Does Conoco Show the Way for Upstream M&A?

Copyright © 2021 Energy Intelligence Group

Large, expensive upstream acquisitions are a tough sell for oil companies these days given investor focus on decarbonization and the energy transition. Those taking the plunge had better be able to explain the rationale and benefits to shareholders. ConocoPhillips appeared to pull it off this week with its $9.5 billion purchase of Royal Dutch Shell’s acreage in the oil-rich Permian Basin, perhaps offering a template for how US oil companies can continue to make growth-oriented deals in the coming years while keeping investors satisfied. The deal follows months of speculation around Shell’s plans to sell out of the Permian, its last remaining US shale asset. Shell’s Permian position includes around 225,000 net acres located within Texas in the Delaware subbasin of the Permian, as well as over 600 miles of operated crude, gas and water pipelines and infrastructure. Conoco estimates production from the assets in 2022 will hit about 200,000 barrels of oil equivalent per day, roughly half of which is operated. The assets currently produce around 175,000 boe/d. The deal will turn Conoco into a dominant force in one of the world’s most important oil fields, expanding its position with largely contiguous acreage at a low cost of supply.

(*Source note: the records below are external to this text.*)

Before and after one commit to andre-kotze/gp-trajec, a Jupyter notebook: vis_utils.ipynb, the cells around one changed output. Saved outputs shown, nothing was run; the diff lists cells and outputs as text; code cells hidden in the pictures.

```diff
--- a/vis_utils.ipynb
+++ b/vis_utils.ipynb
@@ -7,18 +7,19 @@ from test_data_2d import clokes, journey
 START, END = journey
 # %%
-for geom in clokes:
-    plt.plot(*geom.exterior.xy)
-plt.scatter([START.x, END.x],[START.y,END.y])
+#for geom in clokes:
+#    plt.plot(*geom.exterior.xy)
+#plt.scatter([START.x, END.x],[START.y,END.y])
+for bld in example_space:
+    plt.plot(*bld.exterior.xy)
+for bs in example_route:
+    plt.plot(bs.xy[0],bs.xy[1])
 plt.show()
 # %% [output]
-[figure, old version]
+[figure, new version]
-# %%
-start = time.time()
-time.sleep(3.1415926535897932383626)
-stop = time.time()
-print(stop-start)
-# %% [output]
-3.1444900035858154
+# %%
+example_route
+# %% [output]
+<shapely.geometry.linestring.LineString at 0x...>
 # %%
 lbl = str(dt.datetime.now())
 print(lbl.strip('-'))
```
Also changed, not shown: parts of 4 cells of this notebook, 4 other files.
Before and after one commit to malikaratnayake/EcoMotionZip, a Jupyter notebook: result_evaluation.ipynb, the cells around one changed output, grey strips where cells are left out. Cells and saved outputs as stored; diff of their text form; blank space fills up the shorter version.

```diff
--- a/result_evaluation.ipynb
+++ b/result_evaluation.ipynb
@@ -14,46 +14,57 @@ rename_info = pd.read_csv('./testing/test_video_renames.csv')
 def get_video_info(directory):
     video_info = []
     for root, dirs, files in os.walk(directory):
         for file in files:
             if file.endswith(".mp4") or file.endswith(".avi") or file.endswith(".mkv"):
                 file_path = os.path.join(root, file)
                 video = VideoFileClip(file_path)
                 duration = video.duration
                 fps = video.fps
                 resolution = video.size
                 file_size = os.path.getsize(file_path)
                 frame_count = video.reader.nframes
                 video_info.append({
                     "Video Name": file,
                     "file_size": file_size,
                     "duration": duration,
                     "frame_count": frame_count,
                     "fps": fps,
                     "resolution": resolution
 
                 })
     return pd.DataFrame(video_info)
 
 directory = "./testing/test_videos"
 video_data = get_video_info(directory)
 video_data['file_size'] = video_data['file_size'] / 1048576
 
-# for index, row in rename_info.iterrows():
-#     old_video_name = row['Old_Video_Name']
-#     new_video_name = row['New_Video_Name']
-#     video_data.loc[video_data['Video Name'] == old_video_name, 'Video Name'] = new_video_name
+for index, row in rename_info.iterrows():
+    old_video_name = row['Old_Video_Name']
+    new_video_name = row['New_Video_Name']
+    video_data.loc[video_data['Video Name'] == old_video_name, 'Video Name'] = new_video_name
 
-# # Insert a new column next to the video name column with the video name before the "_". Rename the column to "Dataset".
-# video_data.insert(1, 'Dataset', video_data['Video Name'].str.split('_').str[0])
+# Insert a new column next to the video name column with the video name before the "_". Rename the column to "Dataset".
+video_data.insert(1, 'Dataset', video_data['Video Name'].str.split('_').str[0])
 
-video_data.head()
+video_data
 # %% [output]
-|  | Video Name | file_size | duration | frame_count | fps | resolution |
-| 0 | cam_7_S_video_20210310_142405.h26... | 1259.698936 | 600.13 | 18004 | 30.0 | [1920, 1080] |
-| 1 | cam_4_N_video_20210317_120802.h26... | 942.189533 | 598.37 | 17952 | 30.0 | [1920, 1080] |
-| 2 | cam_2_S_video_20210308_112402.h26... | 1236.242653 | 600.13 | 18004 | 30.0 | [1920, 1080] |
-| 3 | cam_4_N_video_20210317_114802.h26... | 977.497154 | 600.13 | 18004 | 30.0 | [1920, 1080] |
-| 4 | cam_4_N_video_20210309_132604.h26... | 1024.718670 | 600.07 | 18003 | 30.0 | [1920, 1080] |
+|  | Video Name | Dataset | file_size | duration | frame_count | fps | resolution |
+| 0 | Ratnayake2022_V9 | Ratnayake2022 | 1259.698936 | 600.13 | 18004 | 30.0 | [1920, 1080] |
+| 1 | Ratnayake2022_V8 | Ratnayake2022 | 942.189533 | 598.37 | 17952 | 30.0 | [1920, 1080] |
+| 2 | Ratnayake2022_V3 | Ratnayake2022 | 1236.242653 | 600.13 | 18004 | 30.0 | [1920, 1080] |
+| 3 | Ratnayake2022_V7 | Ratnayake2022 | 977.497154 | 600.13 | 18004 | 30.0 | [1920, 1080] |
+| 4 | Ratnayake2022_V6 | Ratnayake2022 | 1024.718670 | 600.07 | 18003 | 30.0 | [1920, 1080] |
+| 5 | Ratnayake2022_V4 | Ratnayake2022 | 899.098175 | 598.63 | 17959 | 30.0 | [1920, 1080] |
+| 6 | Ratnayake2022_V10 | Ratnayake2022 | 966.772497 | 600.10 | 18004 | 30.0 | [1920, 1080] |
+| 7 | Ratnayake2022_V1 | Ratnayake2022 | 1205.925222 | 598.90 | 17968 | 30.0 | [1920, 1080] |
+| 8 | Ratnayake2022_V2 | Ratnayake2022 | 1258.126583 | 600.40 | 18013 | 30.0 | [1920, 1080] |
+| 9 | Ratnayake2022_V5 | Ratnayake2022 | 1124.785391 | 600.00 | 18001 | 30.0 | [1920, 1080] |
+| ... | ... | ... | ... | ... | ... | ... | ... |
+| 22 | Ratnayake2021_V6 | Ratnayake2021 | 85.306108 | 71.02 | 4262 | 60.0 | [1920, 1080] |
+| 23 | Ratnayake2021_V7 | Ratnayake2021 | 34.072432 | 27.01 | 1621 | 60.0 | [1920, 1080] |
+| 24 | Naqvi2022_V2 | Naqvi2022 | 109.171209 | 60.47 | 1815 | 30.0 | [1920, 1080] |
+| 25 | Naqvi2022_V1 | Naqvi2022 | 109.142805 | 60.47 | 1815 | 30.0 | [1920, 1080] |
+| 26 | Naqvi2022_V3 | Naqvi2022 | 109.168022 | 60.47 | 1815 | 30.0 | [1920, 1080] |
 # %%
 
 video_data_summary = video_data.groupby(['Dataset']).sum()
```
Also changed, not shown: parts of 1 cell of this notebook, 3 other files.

Conoco has addressed many investor concerns about upstream expansion during the transition. By using existing cash reserves to fund the deal, it will keep new debt off the balance sheet while improving scale and cost-efficiency. It will also satisfy shareholder demands for more cash with an immediate 7% increase in the company’s quarterly dividend, while promising further cash returns over the next decade, even if oil prices drop. Conoco also plans to increase its asset sale target by 2023 from $2 billion-$3 billion to $4 billion-$5 billion. Additional sales will come from the Permian as Conoco high-grades its portfolio there. It will maintain its previous debt-reduction target, eliminating questions about leverage. Even if West Texas Intermediate oil prices fall to $50 per barrel — they are now around $70 — Conoco expects to generate $80 billion in free cash flow over the next decade and pay $75 billion back to shareholders in dividends and buybacks. Conoco also paid a relatively attractive price for the assets. It puts the value at $15,000 an acre — above the $10,000 an acre it paid for fellow producer Concho Resources earlier this year, but below the $60,000 paid by Occidental Petroleum for similar acreage from Anadarko Petroleum in 2019, according to Enverus.

Conoco has framed the deal as an opportunity to improve its emissions profile in hopes of heading off environmental, social and governance (ESG) concerns. In conjunction with the transaction, Conoco now says it will improve its Scope 1 and 2 (operational) greenhouse gas emissions (GHG) intensity reduction targets from a 35%-45% reduction by 2030 to a 40%-50% reduction, based on 2016 levels. Shell has done much of that work itself in the Permian, chopping GHG and methane intensity by 80% through investment in infrastructure and technology. But Conoco will now apply the intensity target to all equity production, not just operated production -- a significant new commitment.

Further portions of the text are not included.